Q. What cars are you recommending for senior citizens that are looking to buy a new car? I saw a piece on the Today Show that reported AAA is recommending certain vehicles. My parents are shopping for a new car. They are both in their eighties, and live in Florida.
A. There are certain characteristics of vehicles that better fit the senior population. Cars with thicker steering wheels are easier to grip. Larger rearview/sideview mirrors allow better visibility. Doors that open wide and seats with an upright seating position allow easier entry and exit. Some sedans to look at are the Ford Fusion, Chevrolet Malibu and the Toyota Avalon. If they are looking for a small SUV the Honda Element is a fun, economical and practical vehicle.
Q. Do I have to use premium gas in a 2005 BMW 325i?
A. According to BMW, your 325i is required to use 91 or higher octane fuel. The computer in your car will allow you to use lower octane fuel. The problem with that, however, is that your fuel mileage and overall performance won't be quite as good. In addition, using lower octane fuel could lead to carbon build-up in the combustion chamber that could also cause a drivability problem.
Q. We bought our son a 1985 Chrysler Fifth Avenue with 50,000 miles on it. The only other owner was an elderly lady, and receipts show the mileage is correct. It runs well. The body is fair to worse, with a few dents, and the vinyl roof is torn. The A/C does not work, but all the power windows work. The leather interior and carpet are very good with no damage. My question is this; he needs to drive up to his summer camp job - about 500 miles one way. Once he gets there the car will not be used much before he drives home again. If we first take it to a garage to have it looked over, do you think this is a terrible idea to drive a car that old on a long trip? We've had the car about six months, and my son mainly drives within 20 miles of home.

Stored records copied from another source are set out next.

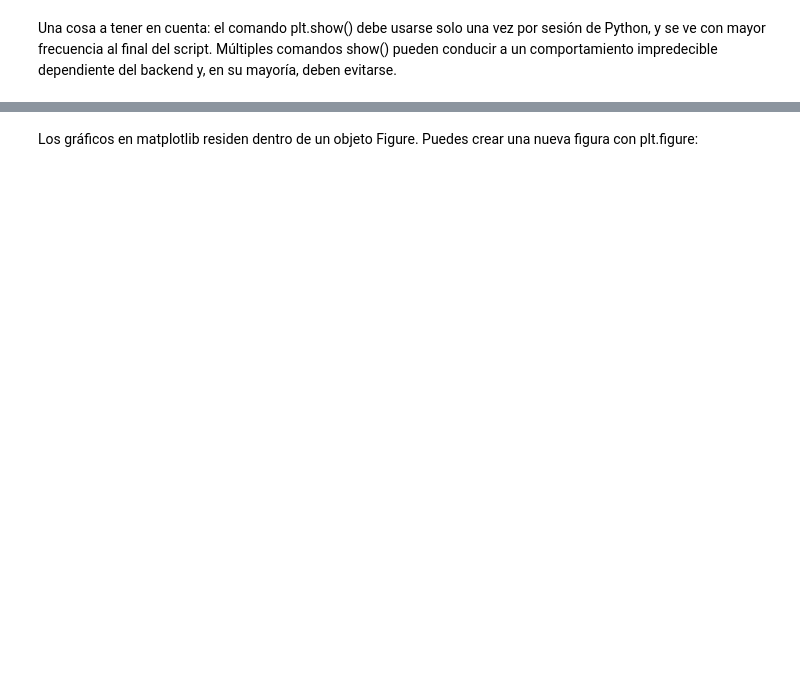
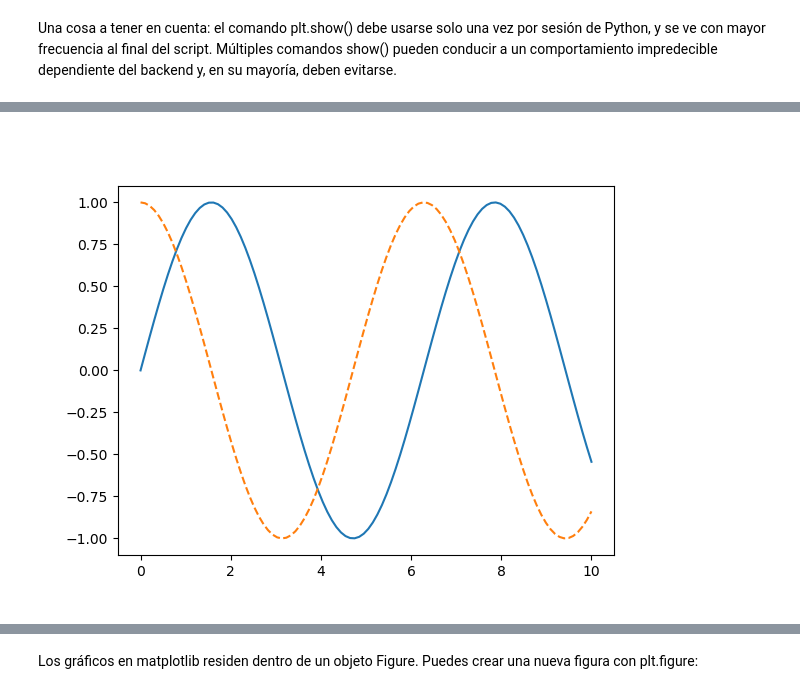
Before and after one commit to JuanAcevedoEcon/Data-Analysis-and-Intro-to-ML, a Jupyter notebook: Session 5/Sesión 5 (Análisis de datos - Visualización).ipynb, the cells around one changed output, grey strips where cells are left out. Cells and saved outputs as stored; diff of their text form; code cells hidden in the pictures; blank space fills up the shorter version.

```diff
--- a/Session 5/Sesión 5 (Análisis de datos - Visualización).ipynb
+++ b/Session 5/Sesión 5 (Análisis de datos - Visualización).ipynb
@@ -641,4 +691,6 @@ fig.____("my_figure.png")
 # %%
-from IPython.display import ____
-____("my_figure.png")
+from IPython.display import Image
+Image("my_figure.png")
+# %% [output]
+[figure, added]
 # %%
```
Also changed, not shown: parts of 27 cells of this notebook, 1 other file.
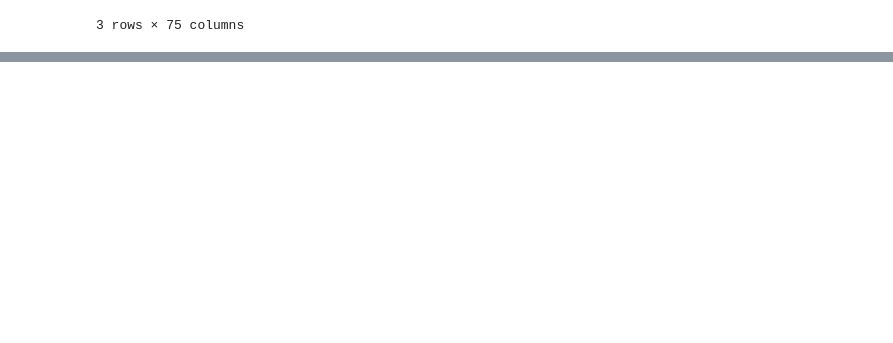
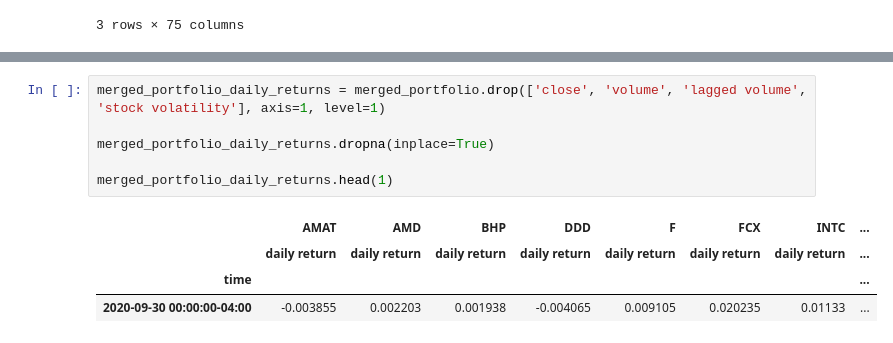
Before and after one commit to ForrestSurles/project_02, a Jupyter notebook: Alpaca_Stock_Info.ipynb, the cells around one changed output, grey strips where cells are left out. Cells and saved outputs as stored; diff of their text form; blank space fills up the shorter version.

```diff
--- a/Alpaca_Stock_Info.ipynb
+++ b/Alpaca_Stock_Info.ipynb
@@ -324,0 +348,11 @@ merged_portfolio_TSM_corr.corr()
+# %%
+merged_portfolio_daily_returns = merged_portfolio.drop(['close', 'volume', 'lagged volume', 'stock volatility'], axis=1, level=1)
+
+merged_portfolio_daily_returns.dropna(inplace=True)
+
+merged_portfolio_daily_returns.head(1)
+# %% [output]
+|  | AMAT | AMD | BHP | DDD | F | FCX | INTC | ... |
+|  | daily return | daily return | daily return | daily return | daily return | daily return | daily return | ... |
+| time |  |  |  |  |  |  |  | ... |
+| 2020-09-30 00:00:00-04:00 | -0.003855 | 0.002203 | 0.001938 | -0.004065 | 0.009105 | 0.020235 | 0.01133 | ... |
```
Also changed, not shown: parts of 10 cells of this notebook.
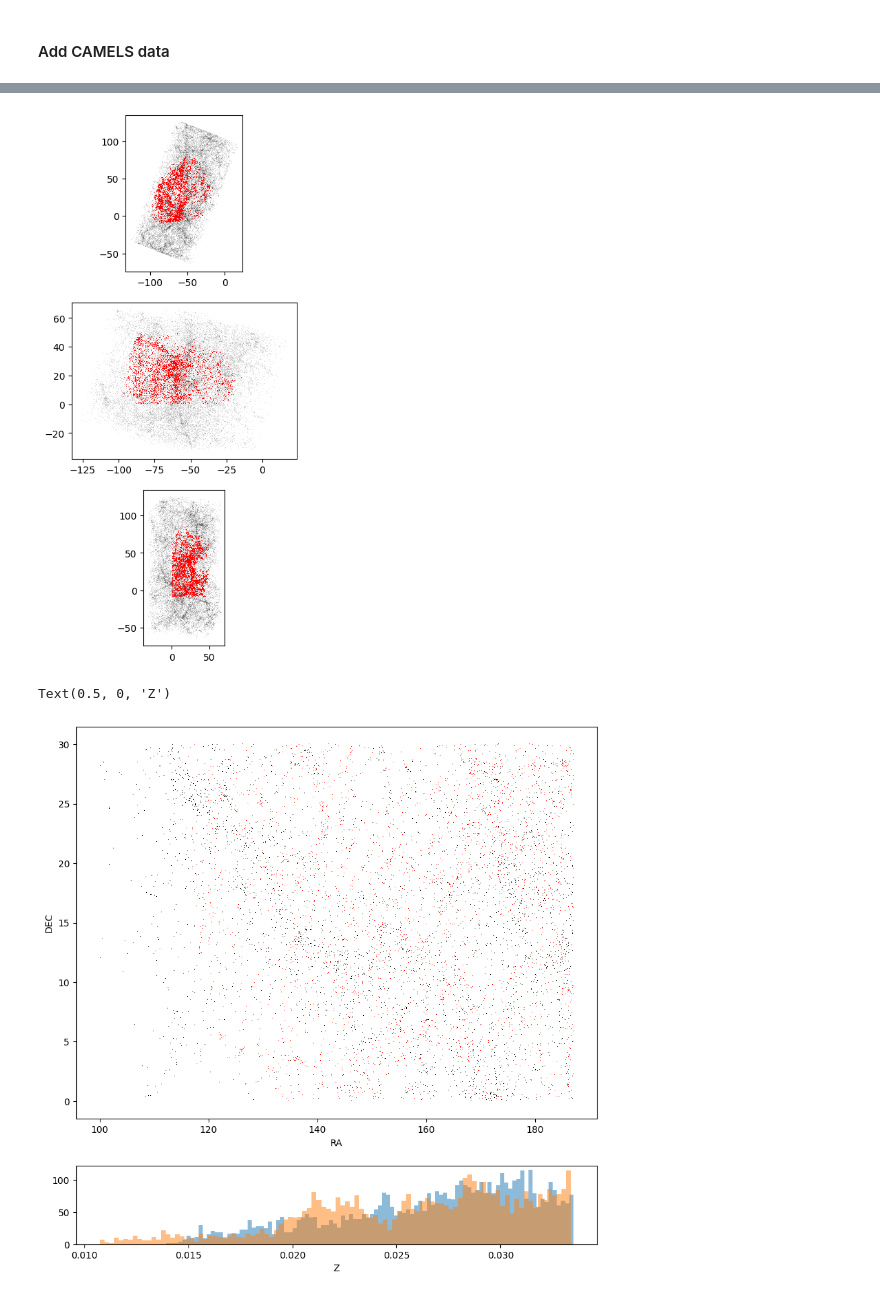
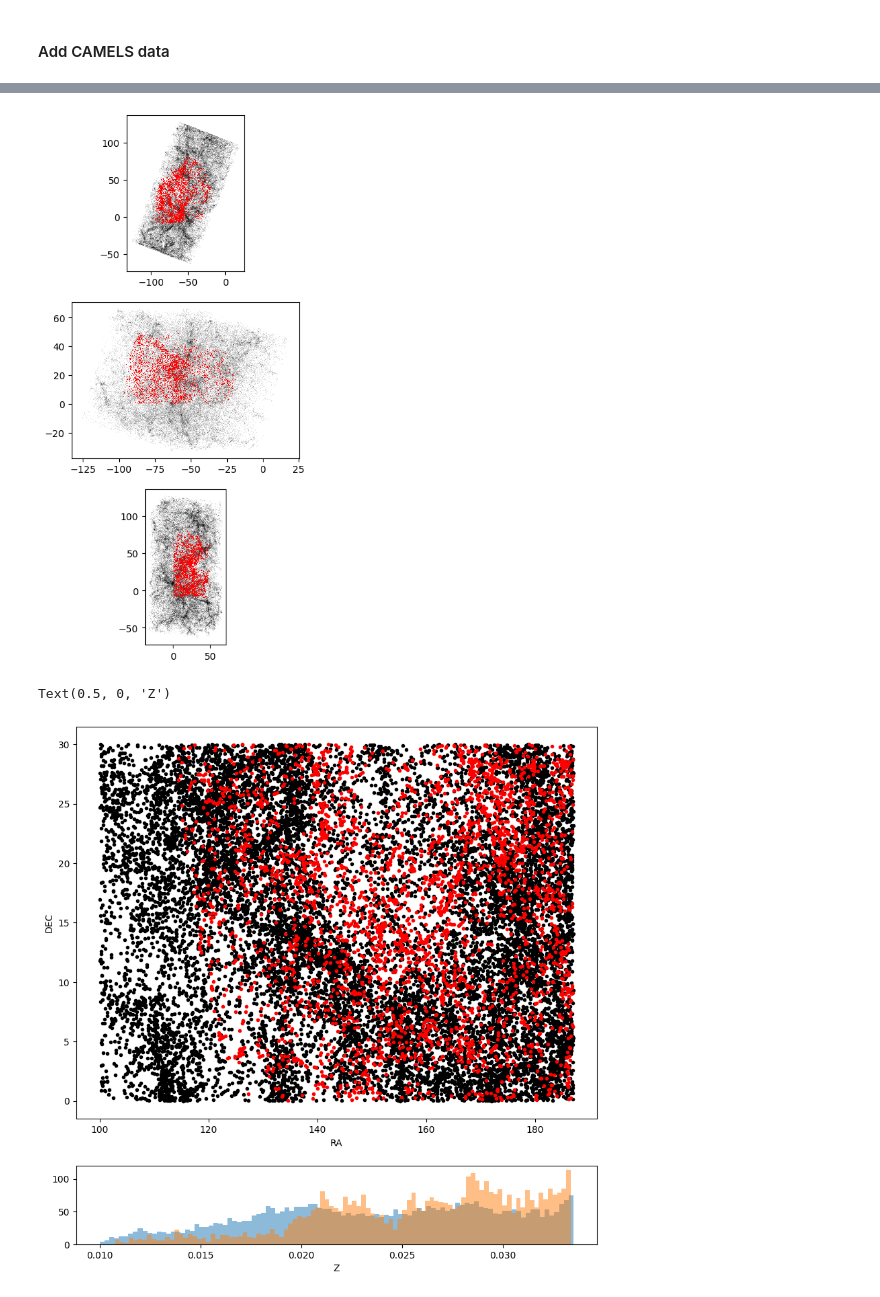
Before and after one commit to maho3/ltu-connect, a Jupyter notebook: sdss_mgs/test_camels_to_mgs.ipynb, the cells around one changed output, grey strips where cells are left out. Cells and saved outputs as stored; diff of their text form; code cells hidden in the pictures.

```diff
--- a/sdss_mgs/test_camels_to_mgs.ipynb
+++ b/sdss_mgs/test_camels_to_mgs.ipynb
@@ -50,7 +51,7 @@ cosmo = np.array([Omega_m, Omega_b, h, None, None])
 # %%
 # Load CAMELS-SAM
 
-subsample = 0.002  # fraction of galaxies to use, to speed up
+subsample = 0.005  # fraction of galaxies to use, to speed up
 gpos = []
 gvel = []
 Lbox = 100/h  # Mpc
@@ -60,8 +61,8 @@ for idx in np.array(np.meshgrid(*[[0,1]]*3)).reshape(3,-1).T:
     with h5py.File(join(ddir, '_'.join(map(str, idx)), 'subvolume.hdf5'), 'r') as f:
         # print('\n'.join(list(f['Galprop'].keys())))
         mask = np.random.rand(f['Galprop']['GalpropPos'].shape[0]) < subsample
-        pos = f['Galprop']['GalpropPos'][mask]  # Mpc
-        vel = f['Galprop']['GalpropVel'][mask]      # km/s
+        pos = f['Galprop']['GalpropPos'][mask] % Lbox # Mpc
+        vel = f['Galprop']['GalpropVel'][mask]       # km/s
         gpos.append(pos)
         gvel.append(vel)
 
@@ -396,7 +401,7 @@ ax.plot(gxyz[:, 2], gxyz[:,1], 'k,', alpha=0.1)
 ax.plot(oxyz[:, 2], oxyz[:,1], 'r,', alpha=1)
 ax.set_aspect('equal')
 # %% [output]
-[figure, old version]
+[figure, new version]
 # %%
 grdz = xyz_to_sky(gxyz, gvel, cosmo)
 
@@ -408,16 +413,16 @@ grdz = grdz[mask]
 # %%
 f, axs = plt.subplots(2, 1, figsize=(10, 10),
                       gridspec_kw={'height_ratios': [1, 0.2]})
 
 ax = axs[0]
-ax.plot(grdz[:, 0], grdz[:,1], 'k,', alpha=1)
-ax.plot(ordz[:, 0], ordz[:,1], 'r,', alpha=1)
+ax.plot(grdz[:, 0], grdz[:,1], 'k.', alpha=1)
+ax.plot(ordz[:, 0], ordz[:,1], 'r.', alpha=1)
 ax.set(xlabel='RA', ylabel='DEC')
 
 ax = axs[1]
 ax.hist(grdz[:,2], bins=100, alpha=0.5, density=True)
 ax.hist(ordz[:,2], bins=100, alpha=0.5, density=True)
 ax.set_xlabel('Z')
 # %% [output]
 Text(0.5, 0, 'Z')
-[figure, old version]
+[figure, new version]
```
Also changed, not shown: parts of 7 cells of this notebook, 4 other files.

A. There is no reason why a 23-year-old car that is well maintained can't make a 500 mile trip. But your first instinct is correct: the car should be checked over by a qualified technician. Once the technician checks the car and performs any necessary repairs, that is really all you can do to try to prevent any possible breakdown.
Q. I have a 2002 VW Passat 1.8 liter turbo with a five-speed manual and I am approaching the 60,000 mile service. I bought the car new, and I maintain it regularly. This level of service calls for an inspection of the timing belt, and I understand a lot of labor is required just to get to the inspection. Is it advisable to replace the belt, tensioner, and water pump even if the belt looks OK?
A. According to AllData, the technical database I use for reference, the timing belt in your Passat requires service at 105,000 miles. You could certainly replace it early, and many cars do have a timing belt replacement at 60,000 miles. But in this case, in my opinion, it is money wasted.
Q. I'm in the market for a new car sometime in the late summer or early fall. I keep my cars for a long time, and am looking for something practical, yet distinctive. My biggest concern is how the car will handle in bad weather, because I don't drive well under those conditions. My first car was a 1988 Honda Prelude. I currently drive a 1994 J30 Infiniti with close to 220,000 miles on it. Both cars handled poorly in snow and ice. What would you suggest?
A. All-wheel drive will offer the best traction in slippery weather. There are many all-wheel-drive cars available in just about every budget. These cars range from under $25,000 for a Subaru or a Ford Five Hundred, to over $100,000 for a Mercedes or a Bentley. Look at the Audi A6 - it offers a great combination of style, performance and all-weather handling.